On Trail Food Consumption and Management
Solid Foods: I snack as I hike, some snacks are stored in my hip belt pocket, the food I need for the day is stored the back pocket of my pack in a dry bag to prevent spillage and the rest of my food is in a my main waterproof dry food bag inside my pack. The smaller dry bag in my back pocket prevents me from having to open my pack up to reach my main food bag throughout the day or when eating bigger meals like lunch or dinner.
The key is preventing oily spillage, if this happens, it’s game over. I strongly suggest using a waterproof food bag in addition to using screw top plastic containers and double bagging as necessary when dealing with meats, oils and condiments that can spill.
Powders: In addition to lots of yummy whole foods, I supplement with healthy fats and proteins by using powders. Using a smart water bottle in lieu of a traditional titanium mug is key. In addition to saving 3 ounces, a smart water bottle enables me to use the bottle as it’s own shaker instead of stirring powders in a mug, drink on the go since it has a screw top (mug requires slamming drinks quickly before resuming hiking) and unlike a mug, there is no clean up.
My Keto Food Prep and Management Gear List
|Keto Food System||Grams||Ounces||Pounds||Cost|
|Large Food Dry Bag||Zpacks Dyneema Bag||44.8||1.58||0.10||$39.00|
|*Small Food Dry Bag||Sea To Summit Evac 5 l||55.7||1.93||0.12||$19.90|
|Coffee / Shake Bottle||Smart Water 23 fl oz||27.9||1.23||.081||$2.50|
|Container (for items below)||Sistema||54.9||1.94||0.12||$6.62|
*The small food bag goes in my pack’s back pocket for easy access. The goal is to prevent having to unbuckle and open my main pack compartment to access my main food bag when I need a snack that isn’t in my smallish hip belt pocket. Time will tell if carrying a second food bag makes sense or not.Full Gear List

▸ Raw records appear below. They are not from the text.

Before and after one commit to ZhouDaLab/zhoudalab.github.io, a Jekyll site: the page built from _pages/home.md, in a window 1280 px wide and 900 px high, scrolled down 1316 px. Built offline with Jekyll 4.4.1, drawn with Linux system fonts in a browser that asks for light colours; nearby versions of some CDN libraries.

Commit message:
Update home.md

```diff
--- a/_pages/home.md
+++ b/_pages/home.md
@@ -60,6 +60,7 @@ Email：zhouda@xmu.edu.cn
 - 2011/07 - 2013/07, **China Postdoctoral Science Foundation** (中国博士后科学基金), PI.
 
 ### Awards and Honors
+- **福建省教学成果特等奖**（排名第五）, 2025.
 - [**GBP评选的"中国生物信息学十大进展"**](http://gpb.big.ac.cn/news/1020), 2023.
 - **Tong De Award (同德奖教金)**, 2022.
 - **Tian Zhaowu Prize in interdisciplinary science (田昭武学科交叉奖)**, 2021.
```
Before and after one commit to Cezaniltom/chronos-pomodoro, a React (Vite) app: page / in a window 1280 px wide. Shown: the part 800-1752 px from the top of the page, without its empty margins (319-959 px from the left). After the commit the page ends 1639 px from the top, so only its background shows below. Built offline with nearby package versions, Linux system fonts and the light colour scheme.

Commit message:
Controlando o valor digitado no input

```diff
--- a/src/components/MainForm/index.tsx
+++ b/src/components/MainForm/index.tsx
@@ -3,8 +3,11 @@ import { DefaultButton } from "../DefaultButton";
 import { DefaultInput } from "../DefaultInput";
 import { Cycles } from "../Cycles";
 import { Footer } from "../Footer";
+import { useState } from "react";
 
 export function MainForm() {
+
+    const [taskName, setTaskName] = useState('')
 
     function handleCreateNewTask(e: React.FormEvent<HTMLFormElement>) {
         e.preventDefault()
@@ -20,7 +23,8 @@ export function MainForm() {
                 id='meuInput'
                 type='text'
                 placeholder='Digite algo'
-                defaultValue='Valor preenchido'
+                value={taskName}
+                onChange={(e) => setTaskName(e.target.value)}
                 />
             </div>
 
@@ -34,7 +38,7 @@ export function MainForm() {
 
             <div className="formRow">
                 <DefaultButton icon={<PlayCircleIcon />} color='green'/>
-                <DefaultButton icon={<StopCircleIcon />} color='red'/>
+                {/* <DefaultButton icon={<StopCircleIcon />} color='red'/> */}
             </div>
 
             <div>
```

Core Food Prep Kit + Water Storage & Filtration + Miscellaneous Food Containers
Final Note: Go Keto, Tell Nobody
Going keto is exciting, the health benefits are amazing and you have reason to be excited about the changes you see in your performance and body. That being said, most people aren’t going to care about your “special diet” and you’re just going to annoy them by telling them about it ….. so unless they ask, don’t! Since the general public is greatly misinformed about fats and the critical role they play in our health, it’s easy for keto conversations to devolve into debates, so like with politics and religion, the best bet is to avoid the conversation altogether.
Even in online keto communities you will see conflicting ideas, people parroting ideas and concepts they don’t understand and naysayers that will tell you are “ketoing wrong”. Fuck those people and don’t be one of them. Do your due diligence, read up, think critically, form your own opinions and crush that shit!